The task: Only the number is needed: how many lines of the entries below contain the word "page".

- Opening Delimiter -

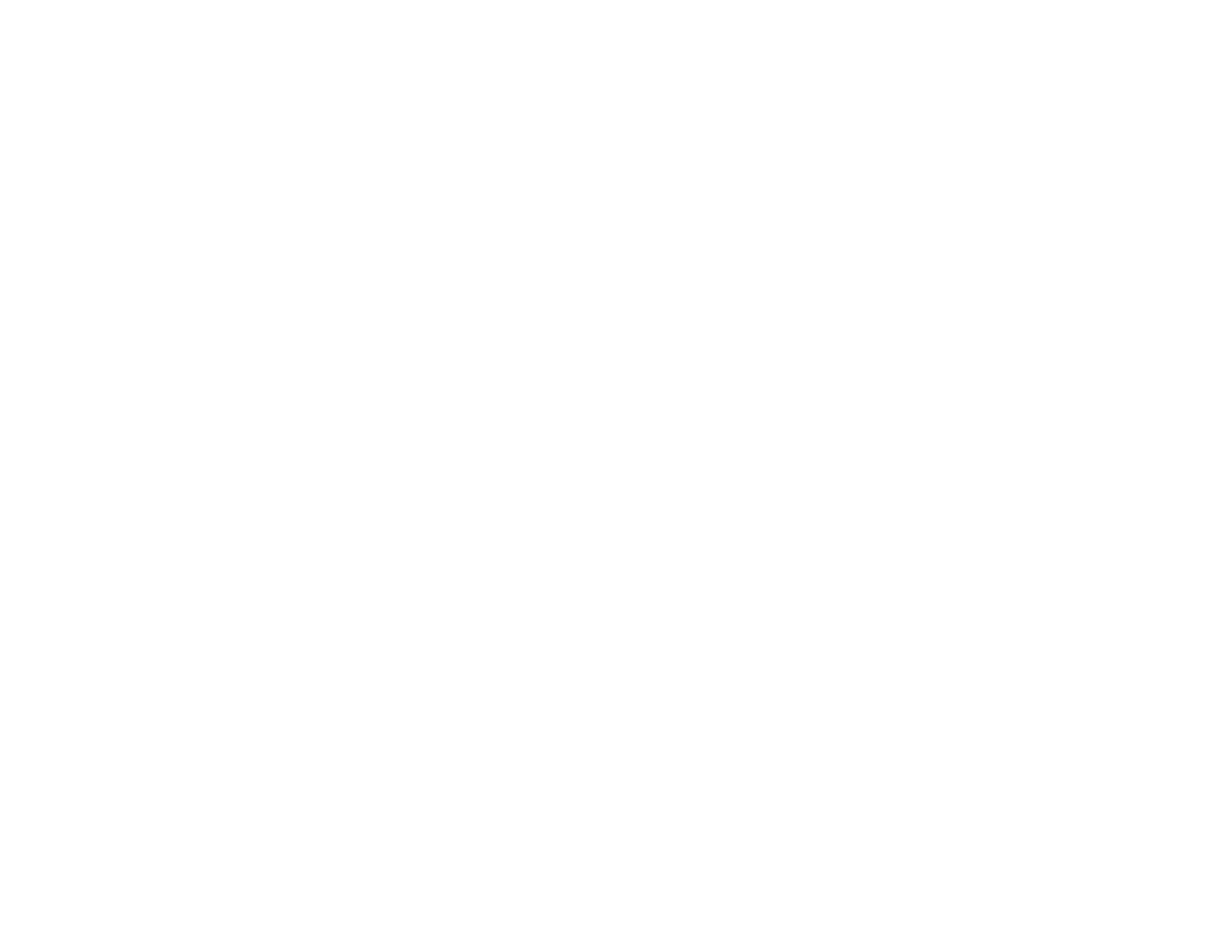
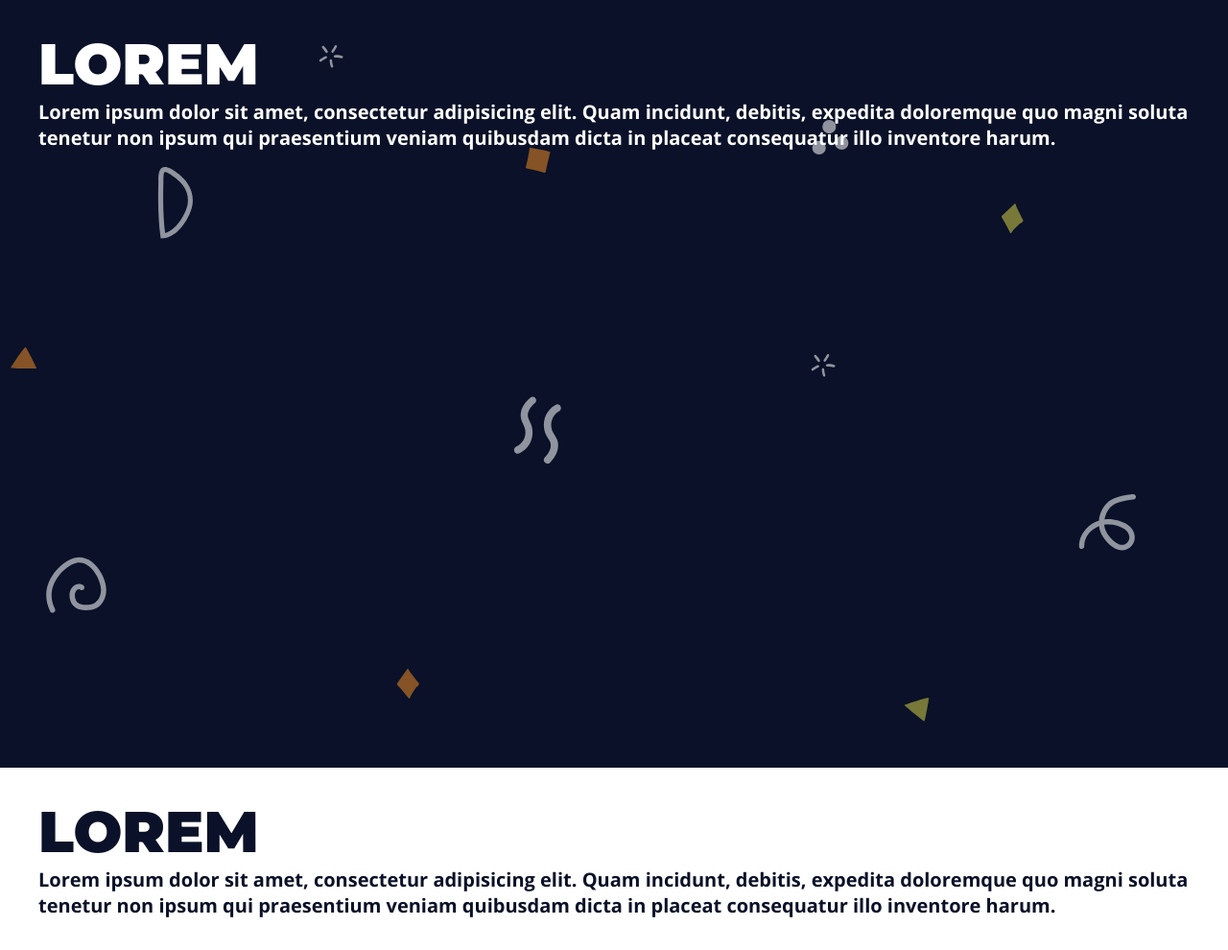
Before and after one commit to diegoespelho/landing-page, a plain HTML site: page index.html in a window 1280 px wide. Shown: the whole page at 96% size. Before the commit the page ends 800 px from the top, so only its background shows below. Drawn offline with nearby package versions, Linux system fonts and the light colour scheme.

Commit message:
Estrutura da landing page

```diff
--- a/assets/css/style.css
+++ b/assets/css/style.css
@@ -1,3 +1,9 @@
+:root {
+  --primary-color: #0a1128;
+  --white-color: #ffffff;
+  --gap: 3rem;
+}
+
 * {
   margin: 0;
   padding: 0;
@@ -14,7 +20,8 @@ html {
 
 body {
   font-family: "Open Sans", sans-serif;
-  font-size: 1.6rem;
+  font-size: 2rem;
+  color: var(--primary-color);
 }
 
 h1,
@@ -50,3 +57,24 @@ h5 {
 h6 {
   font-size: 3.5rem;
 }
+
+.main-bg {
+  background-image: url("../img/main-bg.svg");
+  background-size: cover;
+  background-position: center center;
+  color: var(--white-color);
+}
+
+.white-bg {
+  background: var(--white-color);
+}
+
+.main-content {
+  max-width: 1200px;
+  margin: 0 auto;
+  padding: var(--gap);
+}
+
+.section {
+  min-height: 100vh;
+}
--- a/index.html
+++ b/index.html
@@ -12,7 +12,18 @@
 </head>
 
 <body>
-
+  <section class="main-bg section">
+    <div class="main-content">
+      <h1>Lorem</h1>
+      <p>Lorem ipsum dolor sit amet, consectetur adipisicing elit. Quam incidunt, debitis, expedita doloremque quo magni soluta tenetur non ipsum qui praesentium veniam quibusdam dicta in placeat consequatur illo inventore harum.</p>
+    </div>
+  </section>
+  <section class="white-bg section">
+    <div class="main-content">
+      <h1>Lorem</h1>
+      <p>Lorem ipsum dolor sit amet, consectetur adipisicing elit. Quam incidunt, debitis, expedita doloremque quo magni soluta tenetur non ipsum qui praesentium veniam quibusdam dicta in placeat consequatur illo inventore harum.</p>
+    </div>
+  </section>
 </body>
 
 </html>
```
Also changed, not shown: assets/img/main-bg.svg (added).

- Closing Delimiter -

Result: 2